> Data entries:
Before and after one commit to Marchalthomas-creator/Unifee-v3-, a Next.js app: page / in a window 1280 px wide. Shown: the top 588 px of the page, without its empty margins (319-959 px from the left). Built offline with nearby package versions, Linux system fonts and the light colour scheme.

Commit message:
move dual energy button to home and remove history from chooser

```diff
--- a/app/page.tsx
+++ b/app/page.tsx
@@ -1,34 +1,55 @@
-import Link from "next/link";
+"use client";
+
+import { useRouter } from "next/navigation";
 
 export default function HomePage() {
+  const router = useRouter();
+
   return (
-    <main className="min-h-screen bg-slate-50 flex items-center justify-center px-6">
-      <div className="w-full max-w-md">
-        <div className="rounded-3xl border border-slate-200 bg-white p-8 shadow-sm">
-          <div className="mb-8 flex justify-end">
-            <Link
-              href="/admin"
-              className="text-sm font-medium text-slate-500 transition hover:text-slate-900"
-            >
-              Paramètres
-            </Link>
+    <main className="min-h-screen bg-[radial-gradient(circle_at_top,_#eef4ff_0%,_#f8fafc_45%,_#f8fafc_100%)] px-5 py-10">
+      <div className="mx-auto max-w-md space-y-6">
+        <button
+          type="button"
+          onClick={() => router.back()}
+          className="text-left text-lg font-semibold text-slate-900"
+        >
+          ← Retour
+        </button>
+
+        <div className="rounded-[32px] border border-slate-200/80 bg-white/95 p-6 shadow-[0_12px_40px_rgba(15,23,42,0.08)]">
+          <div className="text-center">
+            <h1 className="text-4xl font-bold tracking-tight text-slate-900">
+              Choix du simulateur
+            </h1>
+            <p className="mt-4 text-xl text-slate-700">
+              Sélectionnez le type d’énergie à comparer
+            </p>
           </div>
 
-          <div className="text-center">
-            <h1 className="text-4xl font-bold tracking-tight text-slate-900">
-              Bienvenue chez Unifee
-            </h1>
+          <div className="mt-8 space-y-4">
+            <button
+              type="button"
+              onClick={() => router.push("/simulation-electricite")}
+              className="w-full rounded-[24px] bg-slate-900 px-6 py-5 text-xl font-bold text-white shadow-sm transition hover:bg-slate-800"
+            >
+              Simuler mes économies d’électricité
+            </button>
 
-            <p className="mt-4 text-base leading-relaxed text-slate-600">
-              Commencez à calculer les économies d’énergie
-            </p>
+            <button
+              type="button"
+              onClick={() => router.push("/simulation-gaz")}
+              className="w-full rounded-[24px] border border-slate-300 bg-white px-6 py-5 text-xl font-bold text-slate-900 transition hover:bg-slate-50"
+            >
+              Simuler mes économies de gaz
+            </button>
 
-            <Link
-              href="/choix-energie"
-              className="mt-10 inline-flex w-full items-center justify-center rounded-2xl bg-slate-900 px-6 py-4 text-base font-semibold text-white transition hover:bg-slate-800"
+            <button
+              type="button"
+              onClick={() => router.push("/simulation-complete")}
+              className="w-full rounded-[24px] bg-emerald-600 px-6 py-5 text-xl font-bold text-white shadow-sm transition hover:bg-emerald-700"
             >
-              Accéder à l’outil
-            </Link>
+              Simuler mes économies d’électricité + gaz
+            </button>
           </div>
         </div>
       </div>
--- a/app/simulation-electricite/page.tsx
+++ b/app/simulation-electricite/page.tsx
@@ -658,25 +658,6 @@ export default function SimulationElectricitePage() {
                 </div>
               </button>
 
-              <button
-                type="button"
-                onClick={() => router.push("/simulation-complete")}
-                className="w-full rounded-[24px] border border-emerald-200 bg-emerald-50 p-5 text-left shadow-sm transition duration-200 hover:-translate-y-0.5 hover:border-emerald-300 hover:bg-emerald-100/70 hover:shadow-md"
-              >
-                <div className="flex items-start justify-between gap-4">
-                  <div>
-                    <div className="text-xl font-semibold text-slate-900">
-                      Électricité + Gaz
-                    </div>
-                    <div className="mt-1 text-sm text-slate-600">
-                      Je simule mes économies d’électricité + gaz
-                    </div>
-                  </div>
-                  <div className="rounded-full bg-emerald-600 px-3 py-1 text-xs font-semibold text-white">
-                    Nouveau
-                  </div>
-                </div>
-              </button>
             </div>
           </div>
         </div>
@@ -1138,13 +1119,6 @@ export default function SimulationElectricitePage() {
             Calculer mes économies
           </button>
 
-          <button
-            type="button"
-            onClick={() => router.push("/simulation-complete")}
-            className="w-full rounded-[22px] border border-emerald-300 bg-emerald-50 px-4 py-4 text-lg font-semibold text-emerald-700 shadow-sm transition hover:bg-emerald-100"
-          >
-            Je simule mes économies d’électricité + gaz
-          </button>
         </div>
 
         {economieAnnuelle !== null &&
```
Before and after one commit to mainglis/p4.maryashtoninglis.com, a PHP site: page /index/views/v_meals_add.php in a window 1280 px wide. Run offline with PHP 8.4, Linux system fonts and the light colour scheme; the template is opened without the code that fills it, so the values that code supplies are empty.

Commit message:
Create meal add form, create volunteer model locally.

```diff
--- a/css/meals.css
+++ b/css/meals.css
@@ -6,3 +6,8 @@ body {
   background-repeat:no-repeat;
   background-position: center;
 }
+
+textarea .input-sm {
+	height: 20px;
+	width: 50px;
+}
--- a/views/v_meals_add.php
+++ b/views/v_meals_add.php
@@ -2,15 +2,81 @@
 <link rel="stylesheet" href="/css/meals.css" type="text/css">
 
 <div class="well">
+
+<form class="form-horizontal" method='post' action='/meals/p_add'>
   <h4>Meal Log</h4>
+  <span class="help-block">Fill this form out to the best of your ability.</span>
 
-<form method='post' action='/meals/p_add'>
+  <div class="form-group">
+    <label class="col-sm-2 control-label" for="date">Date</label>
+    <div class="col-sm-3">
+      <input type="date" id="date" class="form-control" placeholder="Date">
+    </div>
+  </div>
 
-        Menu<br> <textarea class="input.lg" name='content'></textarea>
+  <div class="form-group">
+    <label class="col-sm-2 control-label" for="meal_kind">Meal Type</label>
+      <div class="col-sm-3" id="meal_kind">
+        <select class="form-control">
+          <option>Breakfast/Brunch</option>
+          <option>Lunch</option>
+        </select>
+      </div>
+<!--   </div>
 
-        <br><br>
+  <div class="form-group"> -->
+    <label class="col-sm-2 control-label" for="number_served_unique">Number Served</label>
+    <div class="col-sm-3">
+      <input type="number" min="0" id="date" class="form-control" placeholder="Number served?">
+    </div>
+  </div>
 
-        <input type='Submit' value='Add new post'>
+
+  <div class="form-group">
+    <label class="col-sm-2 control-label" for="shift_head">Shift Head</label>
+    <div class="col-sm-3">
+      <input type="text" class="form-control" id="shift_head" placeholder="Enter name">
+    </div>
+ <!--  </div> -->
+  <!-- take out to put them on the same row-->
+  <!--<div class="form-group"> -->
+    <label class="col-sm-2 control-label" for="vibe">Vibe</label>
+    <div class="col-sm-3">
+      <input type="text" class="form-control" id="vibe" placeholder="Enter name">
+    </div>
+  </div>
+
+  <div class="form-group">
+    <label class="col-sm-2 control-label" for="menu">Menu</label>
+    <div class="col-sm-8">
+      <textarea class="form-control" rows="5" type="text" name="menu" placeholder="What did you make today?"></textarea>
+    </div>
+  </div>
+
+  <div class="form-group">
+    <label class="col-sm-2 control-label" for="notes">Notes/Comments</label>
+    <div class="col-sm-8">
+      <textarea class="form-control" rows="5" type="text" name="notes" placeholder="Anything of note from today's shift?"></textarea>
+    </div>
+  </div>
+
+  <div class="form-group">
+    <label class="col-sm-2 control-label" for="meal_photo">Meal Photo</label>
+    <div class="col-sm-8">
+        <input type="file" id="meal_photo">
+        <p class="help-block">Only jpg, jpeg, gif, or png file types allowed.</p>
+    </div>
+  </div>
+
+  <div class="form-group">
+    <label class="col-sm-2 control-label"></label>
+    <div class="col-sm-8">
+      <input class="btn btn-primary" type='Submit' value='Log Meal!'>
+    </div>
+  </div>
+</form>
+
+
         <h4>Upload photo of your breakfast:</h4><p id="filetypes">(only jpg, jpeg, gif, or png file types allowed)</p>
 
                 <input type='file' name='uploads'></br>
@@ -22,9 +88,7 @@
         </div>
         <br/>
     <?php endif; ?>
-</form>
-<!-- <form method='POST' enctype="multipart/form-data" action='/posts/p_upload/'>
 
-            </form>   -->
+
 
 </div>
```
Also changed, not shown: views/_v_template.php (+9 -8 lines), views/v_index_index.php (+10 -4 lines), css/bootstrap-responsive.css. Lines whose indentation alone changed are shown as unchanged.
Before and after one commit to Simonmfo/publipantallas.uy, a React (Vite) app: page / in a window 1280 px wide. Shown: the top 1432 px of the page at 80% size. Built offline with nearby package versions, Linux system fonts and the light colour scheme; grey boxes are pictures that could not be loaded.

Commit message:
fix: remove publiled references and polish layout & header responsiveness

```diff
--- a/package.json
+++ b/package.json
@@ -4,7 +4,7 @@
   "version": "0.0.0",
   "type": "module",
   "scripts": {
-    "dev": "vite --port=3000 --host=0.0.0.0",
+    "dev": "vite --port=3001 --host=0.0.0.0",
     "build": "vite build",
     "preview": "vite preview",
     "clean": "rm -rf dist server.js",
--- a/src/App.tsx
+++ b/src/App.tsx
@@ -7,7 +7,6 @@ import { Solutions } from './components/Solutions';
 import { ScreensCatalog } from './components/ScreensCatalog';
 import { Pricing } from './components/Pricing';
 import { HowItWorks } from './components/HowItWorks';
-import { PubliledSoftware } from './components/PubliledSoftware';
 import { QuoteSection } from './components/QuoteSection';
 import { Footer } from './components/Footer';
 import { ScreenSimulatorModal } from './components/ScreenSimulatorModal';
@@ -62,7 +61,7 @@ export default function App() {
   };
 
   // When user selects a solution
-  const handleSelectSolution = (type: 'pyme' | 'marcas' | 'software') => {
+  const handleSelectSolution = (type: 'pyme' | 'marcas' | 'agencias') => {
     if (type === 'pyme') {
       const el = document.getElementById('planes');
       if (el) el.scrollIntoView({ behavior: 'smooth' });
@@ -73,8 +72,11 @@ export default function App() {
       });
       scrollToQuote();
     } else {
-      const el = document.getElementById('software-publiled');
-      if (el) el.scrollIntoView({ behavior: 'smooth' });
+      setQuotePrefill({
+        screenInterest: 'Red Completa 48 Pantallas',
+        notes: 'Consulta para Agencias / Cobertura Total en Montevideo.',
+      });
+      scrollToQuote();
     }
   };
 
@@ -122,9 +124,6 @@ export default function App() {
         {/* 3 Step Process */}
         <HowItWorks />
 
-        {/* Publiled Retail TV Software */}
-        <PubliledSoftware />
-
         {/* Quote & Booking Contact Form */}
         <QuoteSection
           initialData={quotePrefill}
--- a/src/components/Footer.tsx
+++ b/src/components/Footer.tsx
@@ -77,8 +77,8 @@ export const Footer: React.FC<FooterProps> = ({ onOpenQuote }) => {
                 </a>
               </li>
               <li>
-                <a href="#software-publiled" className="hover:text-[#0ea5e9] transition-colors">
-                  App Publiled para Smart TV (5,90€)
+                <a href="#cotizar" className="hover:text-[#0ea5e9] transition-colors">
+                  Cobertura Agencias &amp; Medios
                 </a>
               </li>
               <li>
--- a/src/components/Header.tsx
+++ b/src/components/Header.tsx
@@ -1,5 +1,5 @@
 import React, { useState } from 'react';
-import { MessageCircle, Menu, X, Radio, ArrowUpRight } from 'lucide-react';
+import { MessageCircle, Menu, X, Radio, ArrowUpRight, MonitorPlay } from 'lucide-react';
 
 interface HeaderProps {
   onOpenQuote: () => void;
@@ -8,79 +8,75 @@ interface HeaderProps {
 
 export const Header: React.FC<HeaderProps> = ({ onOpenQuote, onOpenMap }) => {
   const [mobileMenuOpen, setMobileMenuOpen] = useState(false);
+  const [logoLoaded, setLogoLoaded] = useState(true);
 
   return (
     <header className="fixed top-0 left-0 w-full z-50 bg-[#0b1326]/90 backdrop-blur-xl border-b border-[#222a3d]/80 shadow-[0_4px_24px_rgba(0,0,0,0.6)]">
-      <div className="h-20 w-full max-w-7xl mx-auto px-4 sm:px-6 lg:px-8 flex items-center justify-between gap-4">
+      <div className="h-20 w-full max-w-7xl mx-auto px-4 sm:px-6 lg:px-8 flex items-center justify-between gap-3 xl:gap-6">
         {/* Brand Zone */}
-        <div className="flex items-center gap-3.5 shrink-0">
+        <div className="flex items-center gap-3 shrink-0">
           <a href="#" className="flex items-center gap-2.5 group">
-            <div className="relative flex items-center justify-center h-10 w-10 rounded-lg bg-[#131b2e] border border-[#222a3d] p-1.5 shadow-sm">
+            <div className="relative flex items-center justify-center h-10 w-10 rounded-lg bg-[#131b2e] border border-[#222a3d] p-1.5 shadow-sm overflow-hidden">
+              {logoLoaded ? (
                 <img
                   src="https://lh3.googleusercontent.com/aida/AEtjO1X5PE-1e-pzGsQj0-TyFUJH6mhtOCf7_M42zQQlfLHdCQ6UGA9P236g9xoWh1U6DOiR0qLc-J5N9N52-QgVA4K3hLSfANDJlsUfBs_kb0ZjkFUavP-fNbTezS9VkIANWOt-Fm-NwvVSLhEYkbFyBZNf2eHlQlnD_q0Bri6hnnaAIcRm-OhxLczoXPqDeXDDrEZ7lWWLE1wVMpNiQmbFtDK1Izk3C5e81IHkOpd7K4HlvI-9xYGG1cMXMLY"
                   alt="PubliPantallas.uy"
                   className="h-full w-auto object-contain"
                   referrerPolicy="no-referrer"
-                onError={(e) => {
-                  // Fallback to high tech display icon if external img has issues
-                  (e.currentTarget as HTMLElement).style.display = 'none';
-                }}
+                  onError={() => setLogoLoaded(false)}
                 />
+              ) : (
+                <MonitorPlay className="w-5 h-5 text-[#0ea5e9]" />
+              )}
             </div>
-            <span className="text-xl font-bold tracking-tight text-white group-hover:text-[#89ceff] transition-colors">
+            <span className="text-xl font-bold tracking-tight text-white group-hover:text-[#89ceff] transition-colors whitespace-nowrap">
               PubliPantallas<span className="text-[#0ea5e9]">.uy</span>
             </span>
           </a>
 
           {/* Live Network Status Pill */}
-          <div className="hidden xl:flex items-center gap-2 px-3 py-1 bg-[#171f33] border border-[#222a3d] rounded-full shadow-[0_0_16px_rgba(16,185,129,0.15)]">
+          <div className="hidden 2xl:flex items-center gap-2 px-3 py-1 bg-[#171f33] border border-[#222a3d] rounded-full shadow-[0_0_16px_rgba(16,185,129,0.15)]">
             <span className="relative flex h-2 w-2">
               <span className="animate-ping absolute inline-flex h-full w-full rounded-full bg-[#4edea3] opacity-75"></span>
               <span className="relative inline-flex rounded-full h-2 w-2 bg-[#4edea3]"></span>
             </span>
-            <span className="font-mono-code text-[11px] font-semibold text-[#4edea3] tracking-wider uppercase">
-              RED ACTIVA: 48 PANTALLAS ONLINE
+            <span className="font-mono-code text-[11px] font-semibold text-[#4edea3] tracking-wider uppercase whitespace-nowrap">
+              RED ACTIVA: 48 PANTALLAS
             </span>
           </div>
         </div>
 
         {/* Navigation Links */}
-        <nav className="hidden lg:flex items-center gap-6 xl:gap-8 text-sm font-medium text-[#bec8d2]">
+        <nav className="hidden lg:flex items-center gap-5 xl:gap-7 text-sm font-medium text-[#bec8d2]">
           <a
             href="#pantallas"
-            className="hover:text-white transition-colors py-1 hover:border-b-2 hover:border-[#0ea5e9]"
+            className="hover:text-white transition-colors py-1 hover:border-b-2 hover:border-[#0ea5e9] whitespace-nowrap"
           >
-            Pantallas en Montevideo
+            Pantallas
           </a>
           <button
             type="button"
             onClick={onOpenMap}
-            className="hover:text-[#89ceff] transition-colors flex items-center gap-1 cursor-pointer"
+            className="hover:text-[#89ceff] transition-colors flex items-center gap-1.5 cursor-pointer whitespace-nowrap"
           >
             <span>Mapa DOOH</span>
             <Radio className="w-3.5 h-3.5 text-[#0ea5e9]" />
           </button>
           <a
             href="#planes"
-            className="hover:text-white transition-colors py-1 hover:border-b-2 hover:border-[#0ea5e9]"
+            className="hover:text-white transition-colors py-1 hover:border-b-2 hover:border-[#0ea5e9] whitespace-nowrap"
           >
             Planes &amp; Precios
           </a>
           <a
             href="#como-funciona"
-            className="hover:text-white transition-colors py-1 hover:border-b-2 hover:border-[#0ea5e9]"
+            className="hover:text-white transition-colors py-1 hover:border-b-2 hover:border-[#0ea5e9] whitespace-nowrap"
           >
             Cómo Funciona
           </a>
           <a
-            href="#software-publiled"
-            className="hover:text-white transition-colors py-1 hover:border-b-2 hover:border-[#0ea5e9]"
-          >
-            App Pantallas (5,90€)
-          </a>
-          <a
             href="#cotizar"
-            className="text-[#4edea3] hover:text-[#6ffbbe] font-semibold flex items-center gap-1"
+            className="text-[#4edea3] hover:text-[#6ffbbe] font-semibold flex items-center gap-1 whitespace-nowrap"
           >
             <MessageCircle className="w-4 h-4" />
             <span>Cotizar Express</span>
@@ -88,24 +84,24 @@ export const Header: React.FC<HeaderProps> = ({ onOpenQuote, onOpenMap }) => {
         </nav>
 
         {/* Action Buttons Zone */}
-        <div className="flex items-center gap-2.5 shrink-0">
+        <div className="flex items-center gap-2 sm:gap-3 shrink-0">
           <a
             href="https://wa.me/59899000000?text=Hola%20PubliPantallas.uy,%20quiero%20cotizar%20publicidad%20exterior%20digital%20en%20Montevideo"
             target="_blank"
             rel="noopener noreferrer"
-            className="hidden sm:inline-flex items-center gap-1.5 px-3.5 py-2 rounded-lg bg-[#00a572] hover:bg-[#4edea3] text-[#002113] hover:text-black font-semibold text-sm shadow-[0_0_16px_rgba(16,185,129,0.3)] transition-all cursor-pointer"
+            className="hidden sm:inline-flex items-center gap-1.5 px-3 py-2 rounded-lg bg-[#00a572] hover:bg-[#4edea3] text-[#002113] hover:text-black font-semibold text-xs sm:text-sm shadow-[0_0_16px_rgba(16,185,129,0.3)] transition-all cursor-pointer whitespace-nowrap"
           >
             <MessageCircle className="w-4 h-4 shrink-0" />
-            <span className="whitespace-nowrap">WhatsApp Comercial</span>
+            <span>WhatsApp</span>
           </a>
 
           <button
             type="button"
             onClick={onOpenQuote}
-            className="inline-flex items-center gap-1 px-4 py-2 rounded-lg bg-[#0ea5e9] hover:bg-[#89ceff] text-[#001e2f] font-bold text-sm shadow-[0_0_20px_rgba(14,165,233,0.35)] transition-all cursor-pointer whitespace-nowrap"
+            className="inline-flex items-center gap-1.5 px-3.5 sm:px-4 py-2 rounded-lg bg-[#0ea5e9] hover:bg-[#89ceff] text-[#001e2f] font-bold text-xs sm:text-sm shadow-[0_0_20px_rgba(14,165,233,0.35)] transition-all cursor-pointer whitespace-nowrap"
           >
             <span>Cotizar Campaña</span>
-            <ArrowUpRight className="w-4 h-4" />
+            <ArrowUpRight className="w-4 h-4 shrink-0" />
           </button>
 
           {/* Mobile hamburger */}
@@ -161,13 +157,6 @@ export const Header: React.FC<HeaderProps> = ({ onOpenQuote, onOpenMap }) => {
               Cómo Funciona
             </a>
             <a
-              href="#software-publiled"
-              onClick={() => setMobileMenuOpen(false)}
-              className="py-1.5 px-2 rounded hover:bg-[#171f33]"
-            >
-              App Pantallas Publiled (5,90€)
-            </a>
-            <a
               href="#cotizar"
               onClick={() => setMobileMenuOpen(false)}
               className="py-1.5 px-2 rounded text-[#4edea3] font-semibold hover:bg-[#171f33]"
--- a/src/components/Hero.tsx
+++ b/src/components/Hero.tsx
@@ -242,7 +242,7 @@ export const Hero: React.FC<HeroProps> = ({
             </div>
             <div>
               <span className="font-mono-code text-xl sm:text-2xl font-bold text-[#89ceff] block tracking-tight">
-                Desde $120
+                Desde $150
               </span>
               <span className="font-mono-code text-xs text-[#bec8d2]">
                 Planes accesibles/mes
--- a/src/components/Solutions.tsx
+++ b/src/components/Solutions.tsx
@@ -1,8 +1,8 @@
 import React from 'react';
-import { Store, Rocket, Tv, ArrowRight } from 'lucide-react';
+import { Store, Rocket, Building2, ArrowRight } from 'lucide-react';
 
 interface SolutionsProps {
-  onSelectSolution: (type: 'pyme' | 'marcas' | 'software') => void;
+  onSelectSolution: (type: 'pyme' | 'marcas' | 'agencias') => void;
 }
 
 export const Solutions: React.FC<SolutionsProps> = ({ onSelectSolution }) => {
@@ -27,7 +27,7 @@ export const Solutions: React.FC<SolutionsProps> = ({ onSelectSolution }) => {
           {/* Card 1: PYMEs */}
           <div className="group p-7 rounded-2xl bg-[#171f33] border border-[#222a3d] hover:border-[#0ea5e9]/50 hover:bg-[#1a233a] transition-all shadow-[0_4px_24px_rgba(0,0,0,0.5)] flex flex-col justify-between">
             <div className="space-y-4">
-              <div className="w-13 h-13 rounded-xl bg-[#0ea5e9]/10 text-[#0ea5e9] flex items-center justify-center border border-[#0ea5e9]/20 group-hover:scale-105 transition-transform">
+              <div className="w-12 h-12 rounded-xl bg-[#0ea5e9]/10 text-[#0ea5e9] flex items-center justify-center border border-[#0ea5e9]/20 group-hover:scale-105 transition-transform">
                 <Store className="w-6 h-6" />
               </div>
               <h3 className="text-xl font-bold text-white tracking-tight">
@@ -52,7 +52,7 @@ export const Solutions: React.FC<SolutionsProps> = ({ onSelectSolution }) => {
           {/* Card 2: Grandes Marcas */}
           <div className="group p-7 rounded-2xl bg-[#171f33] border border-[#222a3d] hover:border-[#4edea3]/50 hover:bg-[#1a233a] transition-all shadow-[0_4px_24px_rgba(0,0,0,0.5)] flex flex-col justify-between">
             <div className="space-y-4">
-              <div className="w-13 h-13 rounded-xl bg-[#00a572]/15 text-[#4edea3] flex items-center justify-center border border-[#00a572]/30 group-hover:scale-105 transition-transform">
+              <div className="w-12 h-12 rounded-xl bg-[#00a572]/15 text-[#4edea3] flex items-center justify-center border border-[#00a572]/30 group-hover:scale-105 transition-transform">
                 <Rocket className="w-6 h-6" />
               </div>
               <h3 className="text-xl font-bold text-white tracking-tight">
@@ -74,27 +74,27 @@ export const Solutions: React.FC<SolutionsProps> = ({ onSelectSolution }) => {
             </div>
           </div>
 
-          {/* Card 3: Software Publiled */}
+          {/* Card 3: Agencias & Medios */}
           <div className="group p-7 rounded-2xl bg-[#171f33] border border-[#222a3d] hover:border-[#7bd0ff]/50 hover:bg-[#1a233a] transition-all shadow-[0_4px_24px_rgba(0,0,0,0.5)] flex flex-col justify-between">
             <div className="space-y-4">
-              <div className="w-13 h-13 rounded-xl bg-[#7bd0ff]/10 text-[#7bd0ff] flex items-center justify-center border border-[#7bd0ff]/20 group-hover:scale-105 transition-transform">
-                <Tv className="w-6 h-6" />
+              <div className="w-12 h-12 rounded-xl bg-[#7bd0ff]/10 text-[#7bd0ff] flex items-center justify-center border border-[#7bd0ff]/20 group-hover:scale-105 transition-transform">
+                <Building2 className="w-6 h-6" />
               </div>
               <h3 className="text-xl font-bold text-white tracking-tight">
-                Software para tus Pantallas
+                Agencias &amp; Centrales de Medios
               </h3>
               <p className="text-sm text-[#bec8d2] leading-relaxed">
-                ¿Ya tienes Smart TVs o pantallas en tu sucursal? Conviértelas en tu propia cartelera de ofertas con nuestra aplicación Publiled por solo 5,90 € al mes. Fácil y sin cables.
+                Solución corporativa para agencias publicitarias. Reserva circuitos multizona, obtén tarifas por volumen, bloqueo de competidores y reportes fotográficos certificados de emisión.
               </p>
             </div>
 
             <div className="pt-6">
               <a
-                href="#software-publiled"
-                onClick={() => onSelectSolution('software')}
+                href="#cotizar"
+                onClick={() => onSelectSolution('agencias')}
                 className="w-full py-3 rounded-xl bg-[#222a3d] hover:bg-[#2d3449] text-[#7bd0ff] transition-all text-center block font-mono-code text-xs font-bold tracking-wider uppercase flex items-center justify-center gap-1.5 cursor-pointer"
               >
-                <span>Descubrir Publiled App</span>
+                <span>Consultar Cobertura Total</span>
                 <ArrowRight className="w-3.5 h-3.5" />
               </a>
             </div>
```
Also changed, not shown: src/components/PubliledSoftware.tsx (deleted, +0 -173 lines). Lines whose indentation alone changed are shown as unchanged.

> ACTIVITY:
Examine the records and pull out every line where the string "économies" occurs.

> SOLUTION FOR THIS TASK:
+              Simuler mes économies d’électricité
-              Commencez à calculer les économies d’énergie
+              Simuler mes économies de gaz
+              Simuler mes économies d’électricité + gaz
-                      Je simule mes économies d’électricité + gaz
             Calculer mes économies
-            Je simule mes économies d’électricité + gaz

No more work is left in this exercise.